▶ **DESCRIPTION OF THE TASK**
Gather all lines in the records below that include the word "resources".

Records from a data source:
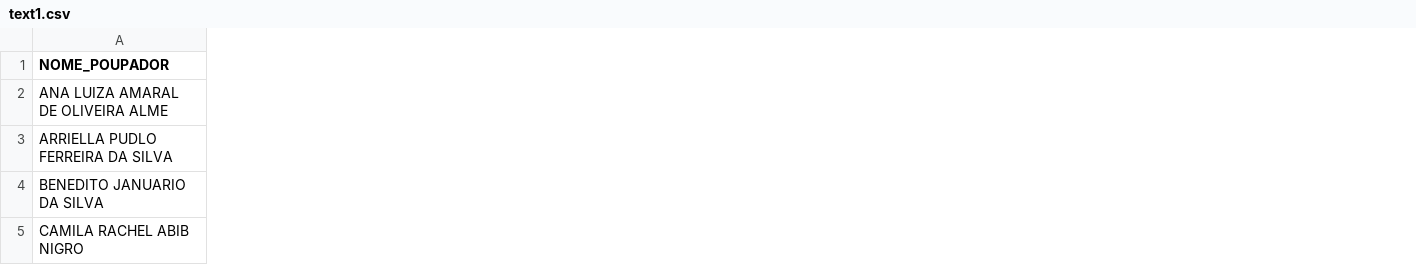
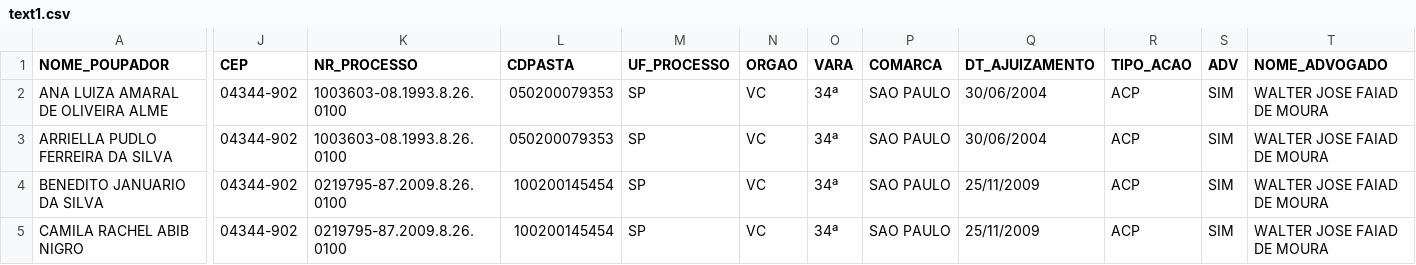
Before and after one commit to imeira/excelreader, a CSV file: src/resources/text1.csv, drawn as a sheet; only a part is shown, gaps mark what is left out; the diff covers the shown part only; the diff names each change by its address in the sheet, - before the commit and + after, or states it on an @@ line.

Commit message:
Update text1.csv

```diff
--- a/src/resources/text1.csv
+++ b/src/resources/text1.csv
+column J (CEP), rows 2-5: all 04344-902
+column K (NR_PROCESSO), rows 2-5: 1003603-08.1993.8.26.0100 | 1003603-08.1993.8.26.0100 | 0219795-87.2009.8.26.0100 | 0219795-87.2009.8.26.0100
+column L (CDPASTA), rows 2-5: 050200079353 | 050200079353 | 100200145454 | 100200145454
+column M (UF_PROCESSO), rows 2-5: all SP
+column N (ORGAO), rows 2-5: all VC
+column O (VARA), rows 2-5: all 34ª
+column P (COMARCA), rows 2-5: all SAO PAULO
+column Q (DT_AJUIZAMENTO), rows 2-5: 30/06/2004 | 30/06/2004 | 25/11/2009 | 25/11/2009
+column R (TIPO_ACAO), rows 2-5: all ACP
+column S (ADV), rows 2-5: all SIM
+column T (NOME_ADVOGADO), rows 2-5: all WALTER JOSE FAIAD DE MOURA
```
Also changed, not shown: 32 added columns and 12 edited cells elsewhere in this file.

▶ **SOLVED EXERCISE**
Before and after one commit to imeira/excelreader, a CSV file: src/resources/text1.csv, drawn as a sheet; only a part is shown, gaps mark what is left out; the diff covers the shown part only; the diff names each change by its address in the sheet, - before the commit and + after, or states it on an @@ line.
--- a/src/resources/text1.csv
+++ b/src/resources/text1.csv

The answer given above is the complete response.